Kiel University, Kiel, Germany, 1996
In this study, control of various grammatical operations such as coreferential deletion, reflexivization, coordination, subordination, pronominalization and relativization are studied in the language of one small part of the Pali canon, i.e., three chapters (78 pages) of the Mahavagga of the Vinaya Pitaka, thereby limiting the study as much as possible to the language of one particular time and place and avoiding later influences. The basis of the study are the syntactic-semantic primitives A (transitive agent), S (intransitive subject) and O (transitive patient), as well as experiencer/experiencee. Also, Dixon's (1979, 1994) and Foley/Van Valin's (1985) somewhat differing concepts of 'pivot' are employed. It was found that all verbal categories, with the exception of the finite passive, treat A, S and O the same, irrespective of their case. The results can be summarized as follows:
- Reflexivization and equi-NP deletion operate on a SEMANTIC
agentive S and A);
- Pronominalization is triggered by the TOPIC (whether this be a core or non-core noun);
- Subordination involoving clauses in the locativus absolutus construction operates on a purely SYNTACTIC PIVOT (i.e., S/A);
- Main clause coordination operates along a PRAGMATIC PIVOT (core NP as topic occupying clause initial position), in which S and A may only delete a coreferential S or A, and O only a coreferential O, regardless of case;
- Subordination involving a verbum absolutivum operates along a SYNTACTIC PIVOT (S/A) which is restricted to the PRAGMATIC PIVOT (core NP in clause-initial position of the clause it appears in).
Also, it was found that word order in the Pali of our text sample is of grammatical significance, as it plays the decisive role in clause combining.
The results also call the theory of the development of the modern-day ergative constructions from an originally passive one into question, as it was found that the transitive patient controls NONE of the grammatical operations under study which it should be expected to do in a passive construction.
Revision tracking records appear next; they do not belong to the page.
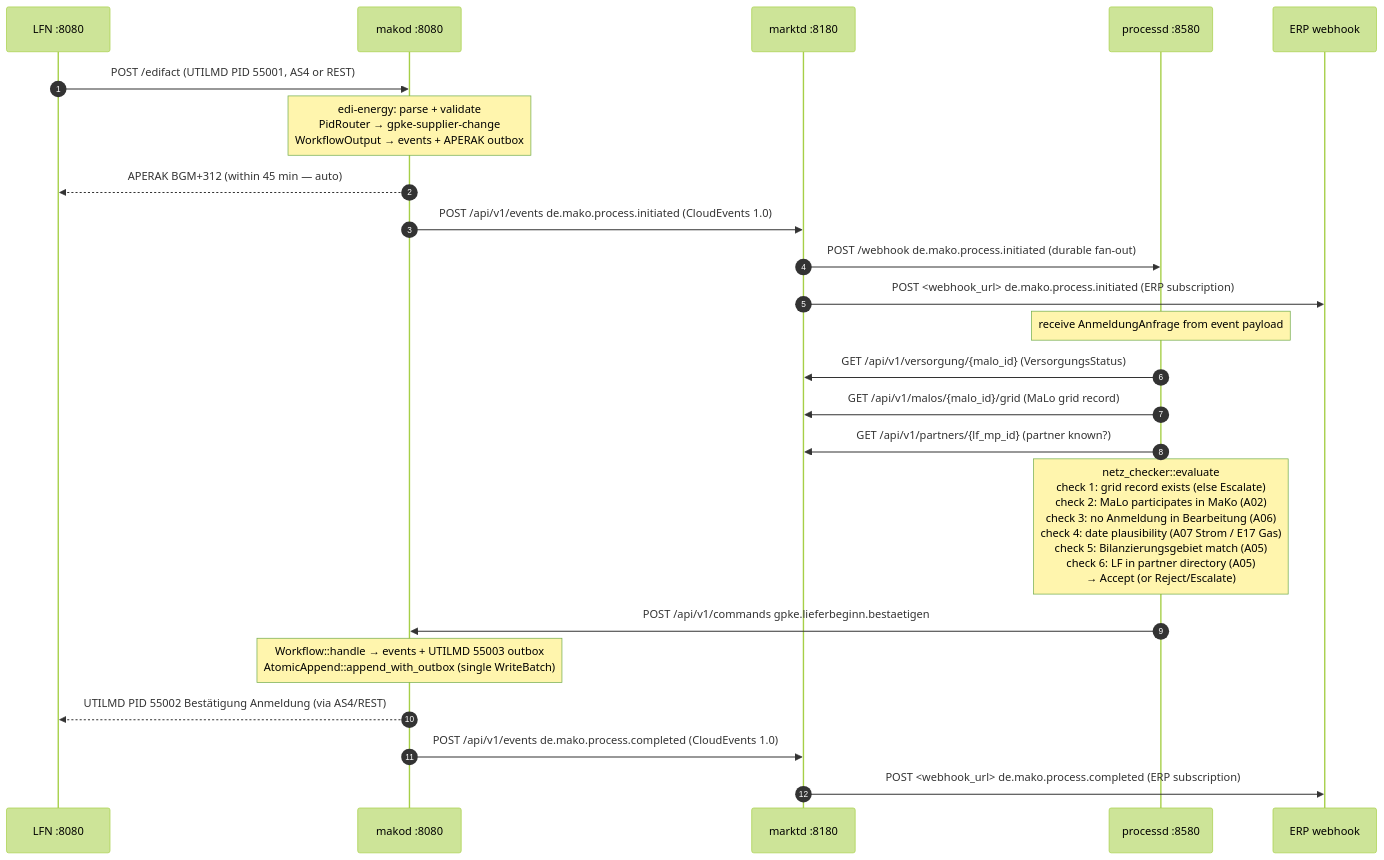
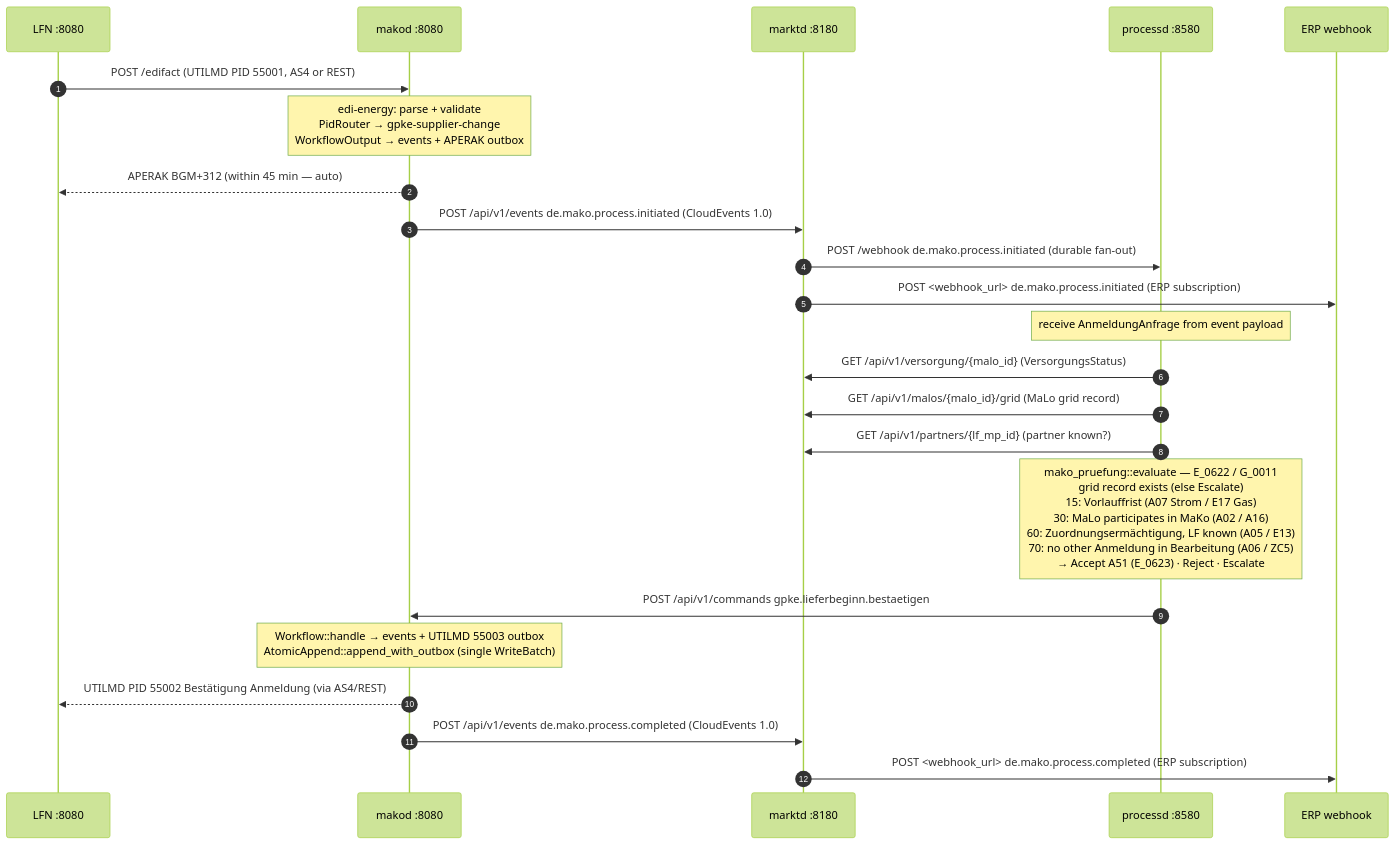
One commit to hupe1980/mako changed the fifth of 5 diagrams in site/content/docs/architecture/_index.md. Above: the diagram before and after it, drawn with Mermaid (forest theme). The commit also changed other lines of this file and 79 other files, not shown here.

````diff
--- a/site/content/docs/architecture/_index.md
+++ b/site/content/docs/architecture/_index.md
@@ -534,27 +538,27 @@
 ```mermaid
 sequenceDiagram
     autonumber
     participant LF as LFN :8080
     participant makod as makod :8080
     participant marktd as marktd :8180
     participant processd as processd :8580
     participant erp as ERP webhook
 
     LF->>makod: POST /edifact  (UTILMD PID 55001, AS4 or REST)
     Note over makod: edi-energy: parse + validate<br/>PidRouter → gpke-supplier-change<br/>WorkflowOutput → events + APERAK outbox
     makod-->>LF: APERAK BGM+312 (within 45 min — auto)
     makod->>marktd: POST /api/v1/events  de.mako.process.initiated  (CloudEvents 1.0)
     marktd->>processd: POST /webhook  de.mako.process.initiated  (durable fan-out)
     marktd->>erp: POST <webhook_url>  de.mako.process.initiated  (ERP subscription)
 
     Note over processd: receive AnmeldungAnfrage from event payload
     processd->>marktd: GET /api/v1/versorgung/{malo_id}  (VersorgungsStatus)
     processd->>marktd: GET /api/v1/malos/{malo_id}/grid  (MaLo grid record)
     processd->>marktd: GET /api/v1/partners/{lf_mp_id}  (partner known?)
-    Note over processd: netz_checker::evaluate<br/>check 1: grid record exists (else Escalate)<br/>check 2: MaLo participates in MaKo (A02)<br/>check 3: no Anmeldung in Bearbeitung (A06)<br/>check 4: date plausibility (A07 Strom / E17 Gas)<br/>check 5: Bilanzierungsgebiet match (A05)<br/>check 6: LF in partner directory (A05)<br/>→ Accept (or Reject/Escalate)
+    Note over processd: mako_pruefung::evaluate — E_0622 / G_0011<br/>grid record exists (else Escalate)<br/>15: Vorlauffrist (A07 Strom / E17 Gas)<br/>30: MaLo participates in MaKo (A02 / A16)<br/>60: Zuordnungsermächtigung, LF known (A05 / E13)<br/>70: no other Anmeldung in Bearbeitung (A06 / ZC5)<br/>→ Accept A51 (E_0623) · Reject · Escalate
     processd->>makod: POST /api/v1/commands  gpke.lieferbeginn.bestaetigen
     Note over makod: Workflow::handle → events + UTILMD 55003 outbox<br/>AtomicAppend::append_with_outbox (single WriteBatch)
     makod-->>LF: UTILMD PID 55002 Bestätigung Anmeldung (via AS4/REST)
     makod->>marktd: POST /api/v1/events  de.mako.process.completed  (CloudEvents 1.0)
     marktd->>erp: POST <webhook_url>  de.mako.process.completed  (ERP subscription)
 ```
````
Also, as the periphrastic perfect in Pali marks S and O in the nominative and differently from A, this is already an ergative pattern in Pali, with the exception that the nominative is not unmarked morphologically, i.e., it is not identical with the absolutive. Hence, the periphrastic perfect is considered an "ergative-like" construction.
Concerning the development of the periphrastic perfect: The PPP (and the gerundive) is considered in this study to have originally been a resultative verbal adjective, not (necessarily) passive. On the basis of this, and using the theory of grammaticalization as this applies to the respective verbal categories, a different development for the periphrastic perfect is given, one in which the development of the perfect of transitive verbs in many ways parallels that of the languages of western Europe. The functions assumed in these languages by the formally transitive verb 'have', i.e., above all possession and concomitance, are expressed by nominal phrases in Indo-Aryan. These two constructions directly influenced the syntax of the perfect of transitive verbs in Indo-Aryan. In the first construction, the PPP agrees with O in case, number and gender and A appears in the genitive, the same construction used to denote possession. In the second, more common, pattern, A appears in the instrumental, which was originally used alone to denote concomitance. In the perfect of intransitive verbs, S appears in nominative and the PPP agrees with it in gender, number and case.
As of February / March, 1997 copies may be obtained from:
Dekanat der Philosophischen Fakultaet
Christian-Albrechts-Universitaet zu Kiel